Hugh Hudson has reason to remember The Observer critic. Revolution, one of the most panned films in cinema’s history, has to its name a single eloquent defender and champion. French calls it a ‘masterpiece – profound, poetic and original.’ Hugh Hudson warms to French’s review of the Lone Ranger – ‘really interesting and teaches you as you read … points out the qualities, as well as some of the faults.’
Hudson sees a critic who ‘is a very truthful, very fair journalist who considers carefully what he writes, unlike many film critics who are inclined to be very hurried in their assessment, often acting like lobbyists. He never had his pet hates or favourites.’ French has been a repeated applauder of animation’s second golden age. In reviewing Elysium, he makes comparison with ‘Pixar’s animated masterwork, WALL-E.’
The making of a film is a vast, collaborative output. The credits at the end of the standard two hundred-million dollar blockbuster exceed two and a half thousand names. (French wisely advises sitting through them. Frequently a last snippet or illuminating scene is placed there.

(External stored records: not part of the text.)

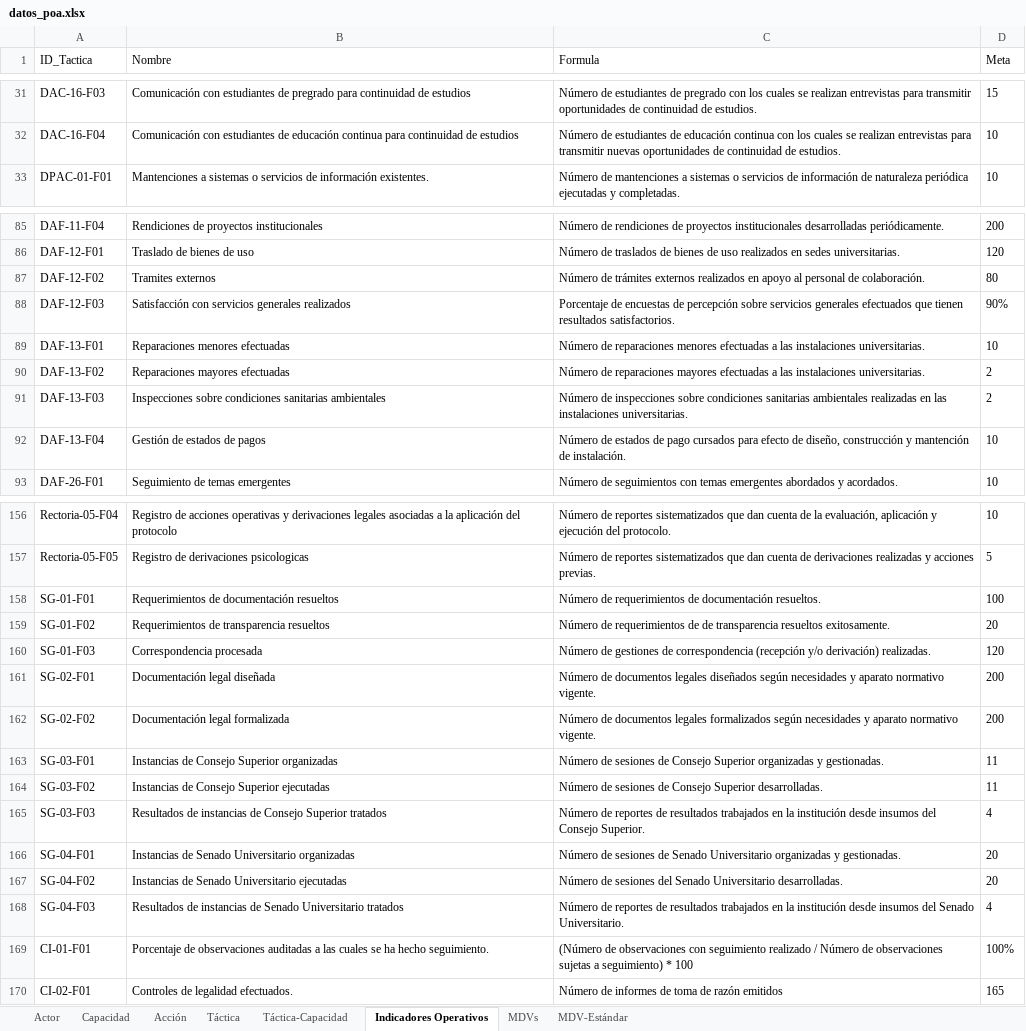
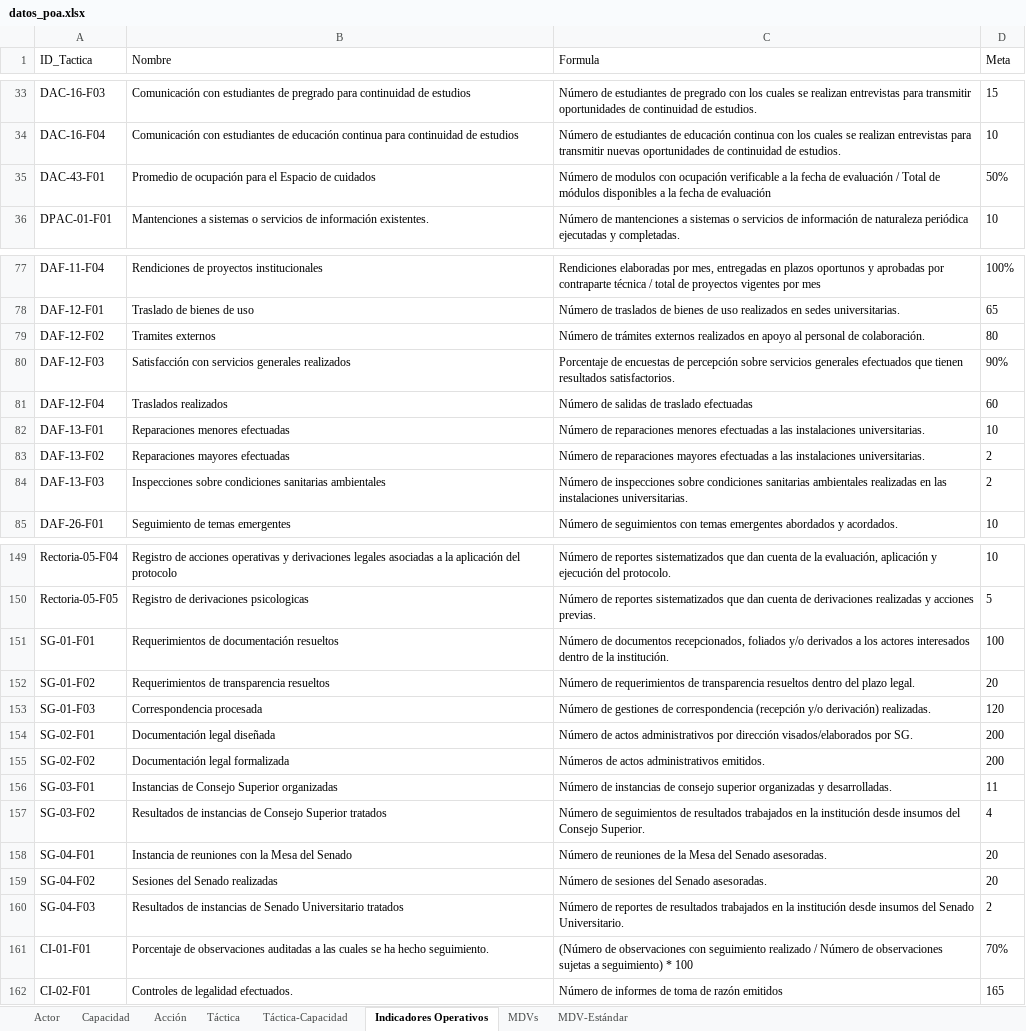
Before and after one commit to UTGI-UAYSEN/dpac-pci-poa-web, an Excel workbook: public/datos_poa.xlsx, sheet Indicadores Operativos, drawn as a sheet; only a part is shown, gaps mark what is left out; values as stored, in another font and other column widths than the file's, no borders; removed rows and columns are numbered as before the commit, all else as after; the diff covers the shown part only; the diff names each change by its address in the sheet, - before the commit and + after, or states it on an @@ line.

```diff
--- a/public/datos_poa.xlsx (sheet Indicadores Operativos)
+++ b/public/datos_poa.xlsx (sheet Indicadores Operativos)
+row 35: DAC-43-F01 | Promedio de ocupación para el Espacio de cuidados | Número de modulos con ocupación verificable a la fecha de evaluación / Total de módulos disponibles a la fecha de evaluación | 50%
-C77 (Formula): Número de rendiciones de proyectos institucionales desarrolladas periódicamente.
+C77 (Formula): Rendiciones elaboradas por mes, entregadas en plazos oportunos y aprobadas por contraparte técnica / total de proyectos vigentes por mes
-D77 (Meta): 200
+D77 (Meta): 100%
-D78 (Meta): 120
+D78 (Meta): 65
+row 81: DAF-12-F04 | Traslados realizados | Número de salidas de traslado efectuadas | 60
-row 92: DAF-13-F04 | Gestión de estados de pagos | Número de estados de pago cursados para efecto de diseño, construcción y mantención de instalación. | 10
-C151 (Formula): Número de requerimientos de documentación resueltos.
+C151 (Formula): Número de documentos recepcionados, foliados y/o derivados a los actores interesados dentro de la institución.
-C152 (Formula): …requerimientos de de transparencia resueltos exitosamente.
+C152 (Formula): …requerimientos de transparencia resueltos dentro del plazo legal.
-C154 (Formula): Número de documentos legales diseñados según necesidades y aparato normativo vigente.
+C154 (Formula): Número de actos administrativos por dirección visados/elaborados por SG.
-C155 (Formula): Número de documentos legales formalizados según necesidades y aparato normativo vigente.
+C155 (Formula): Números de actos administrativos emitidos.
-C156 (Formula): Número de sesiones de Consejo Superior organizadas y gestionadas.
+C156 (Formula): Número de instancias de consejo superior organizadas y desarrolladas.
-B157 (Nombre): Instancias de Consejo Superior ejecutadas
+B157 (Nombre): Resultados de instancias de Consejo Superior tratados
-C157 (Formula): Número de sesiones de Consejo Superior desarrolladas.
+C157 (Formula): Número de seguimientos de resultados trabajados en la institución desde insumos del Consejo Superior.
-D157 (Meta): 11
+D157 (Meta): 4
-row 165: SG-03-F03 | Resultados de instancias de Consejo Superior tratados | Número de reportes de resultados trabajados en la institución desde insumos del Consejo Superior. | 4
-B158 (Nombre): Instancias de Senado Universitario organizadas
+B158 (Nombre): Instancia de reuniones con la Mesa del Senado
-C158 (Formula): Número de sesiones de Senado Universitario organizadas y gestionadas.
+C158 (Formula): Número de reuniones de la Mesa del Senado asesoradas.
-B159 (Nombre): Instancias de Senado Universitario ejecutadas
+B159 (Nombre): Sesiones del Senado realizadas
-C159 (Formula): …del Senado Universitario desarrolladas.
+C159 (Formula): …del Senado asesoradas.
-D160 (Meta): 4
+D160 (Meta): 2
-D161 (Meta): 100%
+D161 (Meta): 70%
```
Also changed, not shown: 4 added rows, 12 removed rows and 78 edited cells elsewhere in this sheet, sheet MDV-Estándar, sheet Táctica-Capacidad, sheet MDVs, sheet Táctica, sheet Acción, build/datos_poa.xlsx, 8 other files.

Rise of the Planet of the Apes only makes sense when its brilliant last shot is seen.) Master cinematographer Douglas Slocombe writes in a note of personal gratitude: ‘He was one of the few critics to be aware, and make audiences aware, of the work of people on a film set other than the director. He would draw attention to the work of the cinematographer, or the editor, or the art director.’ Slocombe is quite right. There is not another cinema writer who makes mention so regularly, or at all, of the contribution made by the art direction.
‘Many critics have a vast knowledge of cinema.’ That is producer Lynda Myles. But our world is more than cinema, and Myles applauds the fact that ‘his range of cultural and historical reference is wider than virtually any other film critic writing in Britain.’ In reviewing 2013’s updated What Maisie Knew, French runs through seventy years of Jamesian adaptation for film. He ends with the sure knowledge that the nature of film itself means that ‘the authorial voice, the eloquence and nuance that inheres in the texture of the novel’s prose’ is elusive of true translation.
Lynda Myles says of her peers in the industry, ‘I know from speaking to film-makers who have had negative reviews that they never resent it from Philip the way they do with other people because he never just dismisses them, he always engages with the film seriously.’ Criticism is mistakenly put forward, particularly in blogging commentary, as opinion pure and simple. But judgment is an emergent quality, derivative from, rather than antecedent to, engagement.
So, for Lynda Myles: ‘His reviews feel as if he’s inviting you into a conversation; he makes you feel more intelligent and is never condescending. It’s very easy to be snide and clever but Philip never is – he’s enormously generous as a critic. One can make very facile judgments about movies, but he really makes you think more rigorously about why a movie is working or not working.’
Last words to a film-maker of historic stature. He appreciates in French the ‘understanding of a film’s genre … never just described what was on screen, but provided the whole background, reading into the director’s intention and so forth … Whenever I read Philip French’s elegant and thoughtful criticism, I felt like I was in the company of someone who not only loved cinema but who felt a sense of responsibility toward it as an art form.’
‘When you make a movie,’ the director continues, ‘it’s nice to be appreciated. But it’s genuinely heartening, and rare, to be understood.’ If that is how Martin Scorsese reads your work, then no critic in any genre has ever had it better.